to  the  right  and  left.  .  .  .  The  Peninsula,  I 
fear,  goes  ill.  In  some  respects,  better  so  far  that 
Gallicia  seems  roused,  and  Romana  is  again  in  some 
force,  but  to  the  South  the  enemy  advance,  and 
unless  we  can  defeat  them  in  Portugal  I  shall  also 
begin  to  despair  of  success.  I  have  seen  Lord  St. 
Vincent,3  and  he  says  that  Admiral  Harvey  has  de- 
manded a  Court  Martial  on  Lord  Gambier.     Gam- 

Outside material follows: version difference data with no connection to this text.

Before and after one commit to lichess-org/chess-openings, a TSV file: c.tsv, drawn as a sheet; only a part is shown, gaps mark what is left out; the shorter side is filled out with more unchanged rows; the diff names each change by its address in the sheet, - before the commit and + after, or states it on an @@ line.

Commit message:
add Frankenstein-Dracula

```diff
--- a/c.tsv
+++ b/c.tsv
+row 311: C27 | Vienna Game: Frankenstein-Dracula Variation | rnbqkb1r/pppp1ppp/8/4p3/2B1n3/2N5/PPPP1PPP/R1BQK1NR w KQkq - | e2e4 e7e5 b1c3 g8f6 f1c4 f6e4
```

1  Want  the  Duke  to  resign — The  Duke  of  York  had  to  resign  his  post  of  Com- 
mander-in-Chief, though  a  select  committee  of  the  House  of  Commons  acquitted 
him  of  any  corrupt  practices.  His  services  to  the  army  had  been  very  valuable, 
and  he  was  reinstated  in  1811. 

2  Armfelt — Gustav  Mauritz  A.,  a  celebrated  Swede  (1757-1814). 

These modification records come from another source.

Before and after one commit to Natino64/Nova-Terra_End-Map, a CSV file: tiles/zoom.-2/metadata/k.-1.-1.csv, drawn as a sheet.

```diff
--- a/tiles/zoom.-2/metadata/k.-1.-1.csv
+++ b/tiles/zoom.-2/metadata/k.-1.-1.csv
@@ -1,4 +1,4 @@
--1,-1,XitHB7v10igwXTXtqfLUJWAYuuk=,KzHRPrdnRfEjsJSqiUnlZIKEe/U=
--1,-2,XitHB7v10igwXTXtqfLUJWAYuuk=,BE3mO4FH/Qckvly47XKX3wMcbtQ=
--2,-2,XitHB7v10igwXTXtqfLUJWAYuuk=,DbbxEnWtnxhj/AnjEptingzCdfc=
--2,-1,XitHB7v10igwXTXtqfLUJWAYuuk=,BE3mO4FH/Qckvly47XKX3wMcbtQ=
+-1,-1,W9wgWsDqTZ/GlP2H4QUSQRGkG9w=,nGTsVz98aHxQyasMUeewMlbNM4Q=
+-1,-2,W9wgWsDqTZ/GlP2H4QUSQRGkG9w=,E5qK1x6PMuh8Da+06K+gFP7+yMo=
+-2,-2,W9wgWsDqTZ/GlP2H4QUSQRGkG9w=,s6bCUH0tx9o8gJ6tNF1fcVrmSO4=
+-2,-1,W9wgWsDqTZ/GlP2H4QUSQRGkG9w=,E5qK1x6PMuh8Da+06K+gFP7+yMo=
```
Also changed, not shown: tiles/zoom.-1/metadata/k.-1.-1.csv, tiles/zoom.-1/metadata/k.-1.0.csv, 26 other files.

3  Lord  St.  Vincent — John  Jervis,  Earl  of  St.  Vincent,  the  celebrated  admiral 


bier  had  sent  him  home  to  be  tried,  and  he  makes 
this  return,  and  on  serious  accusations.  Gambier  is 
a  brave  man,  but  too  much  of  a  psalm-singing  man, 
says  Lord  St.  Vincent,  though  psalm-singing  is  a 
good  thing,  he  says;  but,  as  we  both  agreed,  keep 
to  the  beautiful  doctrine  of  the  Bible,  and  you 
will     . 

Lady  Elizabeth  Foster 

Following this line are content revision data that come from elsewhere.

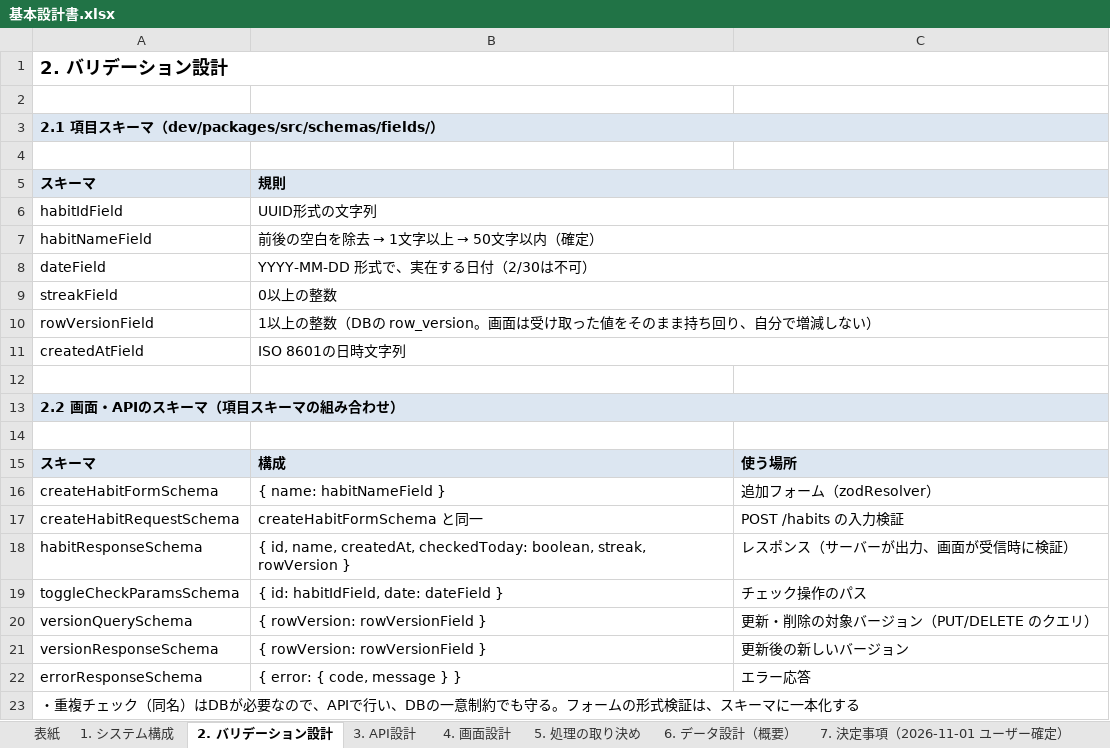
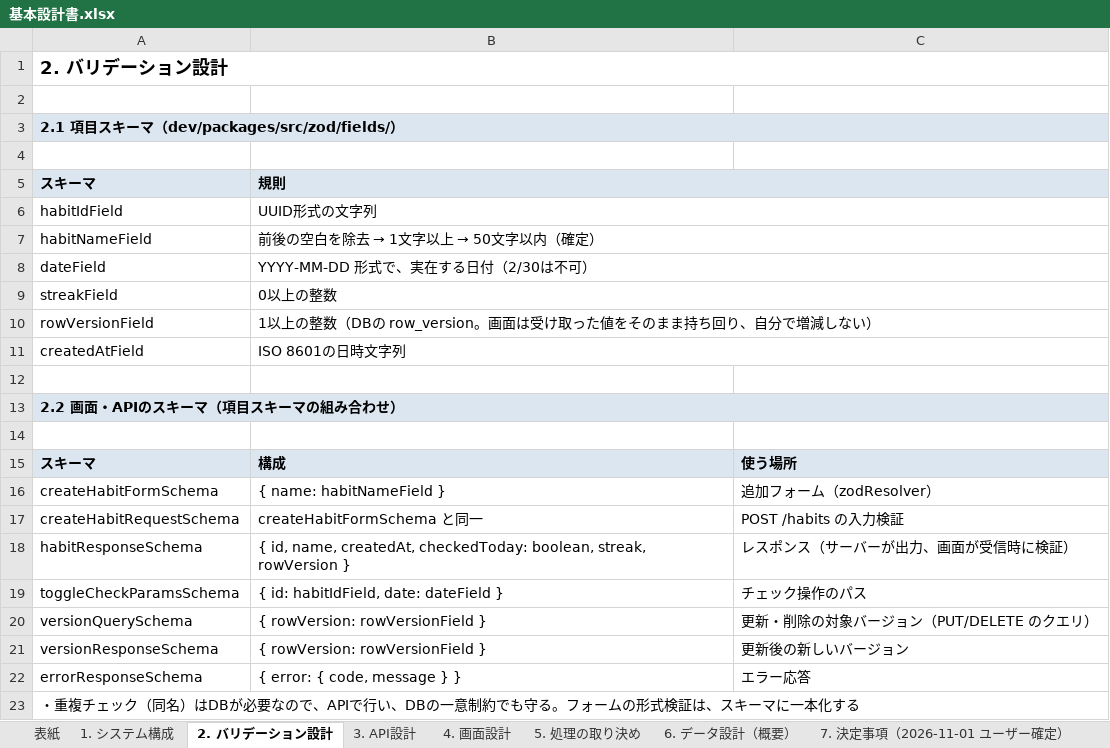
Before and after one commit to kakifly/ade-test, an Excel workbook: docs/deliverables/基本設計書.xlsx, sheet 2. バリデーション設計, drawn as a sheet; values as stored, in another font and other column widths than the file's, no borders; the diff names each change by its address in the sheet, - before the commit and + after, or states it on an @@ line.

```diff
--- a/docs/deliverables/基本設計書.xlsx (sheet 2. バリデーション設計)
+++ b/docs/deliverables/基本設計書.xlsx (sheet 2. バリデーション設計)
-A3: 2.1 項目スキーマ（dev/packages/src/schemas/fields/）
+A3: 2.1 項目スキーマ（dev/packages/src/zod/fields/）
```
Also changed, not shown: sheet 1. システム構成, sheet 表紙, docs/reference/テーブル仕様書.xlsx, 35 other files.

To  Augustus  Foster. 

Devonshire  House,  April  23,  1809. 
We  go  on  from  one  reform  to  another,  till  I 
suppose  that  we  shall  be  the  purest  of  governments 
and  Parliaments.  To-day  Lord  Archibald1  makes 
his  motion  about  Lord  Castlereagh,2  and  it  is  sup- 
posed, poor  man,  that  he  must  resign;  had  he  quitted 
his  situation  before,  it  would  have  been  a  good  thing, 
as  his  dilatoriness  caused  sad  delay  in  the  expedi- 
tions. He  is  a  good-natured  man,  and  I  wish  he 
had  been  removed  for  any  other  reason  than  that  he 
goes  out  upon.     .     .     . 

Lady  Elizabeth  Foster 

To  Augustus  Foster. 

Devonshire  House,  May  1,  1809. 
In  these  eventful  times  I  write  oftener  to  you,  as 
you  must  wish  to  know  all  that  is  passing.     The 

1  Lord  Archibald— -Lord  A.  Hamilton  brought  forward  unsuccessfully  a  motion 
of  censure  upon  Lord  Castlereagh  for  his  abuse  of  Indian  patronage. 
5  Lord  Castlereagh — See  Appendix. 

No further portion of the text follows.